◆ **ABOUT THIS EXERCISE**:
Could you repeat the whole listing below exactly as it stands?

◆ **DATA**:

* * * *

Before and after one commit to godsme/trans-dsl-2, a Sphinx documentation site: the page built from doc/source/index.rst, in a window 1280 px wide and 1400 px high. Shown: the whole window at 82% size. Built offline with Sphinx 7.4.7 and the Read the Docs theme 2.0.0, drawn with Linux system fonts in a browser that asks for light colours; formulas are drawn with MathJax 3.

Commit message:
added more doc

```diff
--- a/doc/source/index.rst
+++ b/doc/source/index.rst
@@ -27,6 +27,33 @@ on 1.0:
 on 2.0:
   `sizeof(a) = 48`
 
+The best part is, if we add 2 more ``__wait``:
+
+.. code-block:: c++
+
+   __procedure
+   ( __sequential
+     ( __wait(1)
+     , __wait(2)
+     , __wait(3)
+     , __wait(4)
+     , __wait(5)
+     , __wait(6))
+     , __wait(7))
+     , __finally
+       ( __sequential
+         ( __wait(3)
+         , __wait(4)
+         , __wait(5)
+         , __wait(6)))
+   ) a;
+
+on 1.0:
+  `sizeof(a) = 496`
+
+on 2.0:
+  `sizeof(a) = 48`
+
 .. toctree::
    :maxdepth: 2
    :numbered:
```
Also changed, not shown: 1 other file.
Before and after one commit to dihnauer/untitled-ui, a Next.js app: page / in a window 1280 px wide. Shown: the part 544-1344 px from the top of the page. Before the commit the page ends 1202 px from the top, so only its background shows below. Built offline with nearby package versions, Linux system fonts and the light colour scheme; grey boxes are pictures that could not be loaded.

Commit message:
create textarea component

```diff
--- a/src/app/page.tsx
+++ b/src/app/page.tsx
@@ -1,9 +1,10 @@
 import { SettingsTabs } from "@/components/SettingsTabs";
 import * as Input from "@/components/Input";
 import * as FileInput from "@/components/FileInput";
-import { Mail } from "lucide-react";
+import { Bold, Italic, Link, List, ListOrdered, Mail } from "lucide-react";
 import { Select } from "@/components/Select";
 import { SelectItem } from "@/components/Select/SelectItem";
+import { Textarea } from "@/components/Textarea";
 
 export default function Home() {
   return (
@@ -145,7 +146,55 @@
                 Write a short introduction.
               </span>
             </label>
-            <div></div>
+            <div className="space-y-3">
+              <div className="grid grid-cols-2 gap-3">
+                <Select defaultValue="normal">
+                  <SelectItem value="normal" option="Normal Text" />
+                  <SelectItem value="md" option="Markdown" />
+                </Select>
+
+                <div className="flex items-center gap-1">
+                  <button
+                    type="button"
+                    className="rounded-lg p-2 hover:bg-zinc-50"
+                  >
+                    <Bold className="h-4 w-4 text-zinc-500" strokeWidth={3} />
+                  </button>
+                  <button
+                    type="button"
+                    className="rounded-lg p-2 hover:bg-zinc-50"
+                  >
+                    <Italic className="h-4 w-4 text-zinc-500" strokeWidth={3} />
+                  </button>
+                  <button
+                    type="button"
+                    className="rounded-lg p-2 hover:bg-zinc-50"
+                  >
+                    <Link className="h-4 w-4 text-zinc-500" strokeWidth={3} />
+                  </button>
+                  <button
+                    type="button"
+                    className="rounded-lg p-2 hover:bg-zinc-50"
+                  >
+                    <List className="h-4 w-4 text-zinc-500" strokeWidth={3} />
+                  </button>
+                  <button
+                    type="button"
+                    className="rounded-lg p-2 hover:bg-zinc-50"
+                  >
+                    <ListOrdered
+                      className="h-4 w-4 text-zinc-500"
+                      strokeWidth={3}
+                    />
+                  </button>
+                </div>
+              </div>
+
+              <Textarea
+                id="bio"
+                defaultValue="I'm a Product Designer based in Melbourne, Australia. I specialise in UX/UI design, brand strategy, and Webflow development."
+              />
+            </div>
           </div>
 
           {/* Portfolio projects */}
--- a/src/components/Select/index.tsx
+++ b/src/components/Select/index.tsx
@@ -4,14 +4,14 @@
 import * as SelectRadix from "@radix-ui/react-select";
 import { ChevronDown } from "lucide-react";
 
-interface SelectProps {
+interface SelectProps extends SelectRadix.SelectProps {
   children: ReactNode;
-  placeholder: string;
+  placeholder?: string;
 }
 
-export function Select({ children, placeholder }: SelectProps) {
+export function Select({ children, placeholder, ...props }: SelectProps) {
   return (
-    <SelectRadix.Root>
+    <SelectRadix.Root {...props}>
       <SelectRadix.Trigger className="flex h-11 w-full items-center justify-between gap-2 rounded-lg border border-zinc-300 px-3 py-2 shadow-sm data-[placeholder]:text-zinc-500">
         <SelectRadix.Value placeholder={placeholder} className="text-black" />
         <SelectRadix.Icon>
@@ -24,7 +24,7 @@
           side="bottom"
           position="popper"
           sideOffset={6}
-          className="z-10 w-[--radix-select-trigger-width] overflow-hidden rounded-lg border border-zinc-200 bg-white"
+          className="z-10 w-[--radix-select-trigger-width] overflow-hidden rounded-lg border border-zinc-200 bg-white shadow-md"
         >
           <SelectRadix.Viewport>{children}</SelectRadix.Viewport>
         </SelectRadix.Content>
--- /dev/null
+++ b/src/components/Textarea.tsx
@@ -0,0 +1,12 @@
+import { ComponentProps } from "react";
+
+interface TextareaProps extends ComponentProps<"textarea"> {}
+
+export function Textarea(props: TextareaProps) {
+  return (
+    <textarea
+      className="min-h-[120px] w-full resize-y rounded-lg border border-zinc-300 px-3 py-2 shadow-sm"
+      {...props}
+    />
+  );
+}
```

* * * *

◆ **OUTPUT FOR THIS EXERCISE**:
Before and after one commit to godsme/trans-dsl-2, a Sphinx documentation site: the page built from doc/source/index.rst, in a window 1280 px wide and 1400 px high. Shown: the whole window at 82% size. Built offline with Sphinx 7.4.7 and the Read the Docs theme 2.0.0, drawn with Linux system fonts in a browser that asks for light colours; formulas are drawn with MathJax 3.

Commit message:
added more doc

```diff
--- a/doc/source/index.rst
+++ b/doc/source/index.rst
@@ -27,6 +27,33 @@ on 1.0:
 on 2.0:
   `sizeof(a) = 48`
 
+The best part is, if we add 2 more ``__wait``:
+
+.. code-block:: c++
+
+   __procedure
+   ( __sequential
+     ( __wait(1)
+     , __wait(2)
+     , __wait(3)
+     , __wait(4)
+     , __wait(5)
+     , __wait(6))
+     , __wait(7))
+     , __finally
+       ( __sequential
+         ( __wait(3)
+         , __wait(4)
+         , __wait(5)
+         , __wait(6)))
+   ) a;
+
+on 1.0:
+  `sizeof(a) = 496`
+
+on 2.0:
+  `sizeof(a) = 48`
+
 .. toctree::
    :maxdepth: 2
    :numbered:
```
Also changed, not shown: 1 other file.
Before and after one commit to dihnauer/untitled-ui, a Next.js app: page / in a window 1280 px wide. Shown: the part 544-1344 px from the top of the page. Before the commit the page ends 1202 px from the top, so only its background shows below. Built offline with nearby package versions, Linux system fonts and the light colour scheme; grey boxes are pictures that could not be loaded.

Commit message:
create textarea component

```diff
--- a/src/app/page.tsx
+++ b/src/app/page.tsx
@@ -1,9 +1,10 @@
 import { SettingsTabs } from "@/components/SettingsTabs";
 import * as Input from "@/components/Input";
 import * as FileInput from "@/components/FileInput";
-import { Mail } from "lucide-react";
+import { Bold, Italic, Link, List, ListOrdered, Mail } from "lucide-react";
 import { Select } from "@/components/Select";
 import { SelectItem } from "@/components/Select/SelectItem";
+import { Textarea } from "@/components/Textarea";
 
 export default function Home() {
   return (
@@ -145,7 +146,55 @@
                 Write a short introduction.
               </span>
             </label>
-            <div></div>
+            <div className="space-y-3">
+              <div className="grid grid-cols-2 gap-3">
+                <Select defaultValue="normal">
+                  <SelectItem value="normal" option="Normal Text" />
+                  <SelectItem value="md" option="Markdown" />
+                </Select>
+
+                <div className="flex items-center gap-1">
+                  <button
+                    type="button"
+                    className="rounded-lg p-2 hover:bg-zinc-50"
+                  >
+                    <Bold className="h-4 w-4 text-zinc-500" strokeWidth={3} />
+                  </button>
+                  <button
+                    type="button"
+                    className="rounded-lg p-2 hover:bg-zinc-50"
+                  >
+                    <Italic className="h-4 w-4 text-zinc-500" strokeWidth={3} />
+                  </button>
+                  <button
+                    type="button"
+                    className="rounded-lg p-2 hover:bg-zinc-50"
+                  >
+                    <Link className="h-4 w-4 text-zinc-500" strokeWidth={3} />
+                  </button>
+                  <button
+                    type="button"
+                    className="rounded-lg p-2 hover:bg-zinc-50"
+                  >
+                    <List className="h-4 w-4 text-zinc-500" strokeWidth={3} />
+                  </button>
+                  <button
+                    type="button"
+                    className="rounded-lg p-2 hover:bg-zinc-50"
+                  >
+                    <ListOrdered
+                      className="h-4 w-4 text-zinc-500"
+                      strokeWidth={3}
+                    />
+                  </button>
+                </div>
+              </div>
+
+              <Textarea
+                id="bio"
+                defaultValue="I'm a Product Designer based in Melbourne, Australia. I specialise in UX/UI design, brand strategy, and Webflow development."
+              />
+            </div>
           </div>
 
           {/* Portfolio projects */}
--- a/src/components/Select/index.tsx
+++ b/src/components/Select/index.tsx
@@ -4,14 +4,14 @@
 import * as SelectRadix from "@radix-ui/react-select";
 import { ChevronDown } from "lucide-react";
 
-interface SelectProps {
+interface SelectProps extends SelectRadix.SelectProps {
   children: ReactNode;
-  placeholder: string;
+  placeholder?: string;
 }
 
-export function Select({ children, placeholder }: SelectProps) {
+export function Select({ children, placeholder, ...props }: SelectProps) {
   return (
-    <SelectRadix.Root>
+    <SelectRadix.Root {...props}>
       <SelectRadix.Trigger className="flex h-11 w-full items-center justify-between gap-2 rounded-lg border border-zinc-300 px-3 py-2 shadow-sm data-[placeholder]:text-zinc-500">
         <SelectRadix.Value placeholder={placeholder} className="text-black" />
         <SelectRadix.Icon>
@@ -24,7 +24,7 @@
           side="bottom"
           position="popper"
           sideOffset={6}
-          className="z-10 w-[--radix-select-trigger-width] overflow-hidden rounded-lg border border-zinc-200 bg-white"
+          className="z-10 w-[--radix-select-trigger-width] overflow-hidden rounded-lg border border-zinc-200 bg-white shadow-md"
         >
           <SelectRadix.Viewport>{children}</SelectRadix.Viewport>
         </SelectRadix.Content>
--- /dev/null
+++ b/src/components/Textarea.tsx
@@ -0,0 +1,12 @@
+import { ComponentProps } from "react";
+
+interface TextareaProps extends ComponentProps<"textarea"> {}
+
+export function Textarea(props: TextareaProps) {
+  return (
+    <textarea
+      className="min-h-[120px] w-full resize-y rounded-lg border border-zinc-300 px-3 py-2 shadow-sm"
+      {...props}
+    />
+  );
+}
```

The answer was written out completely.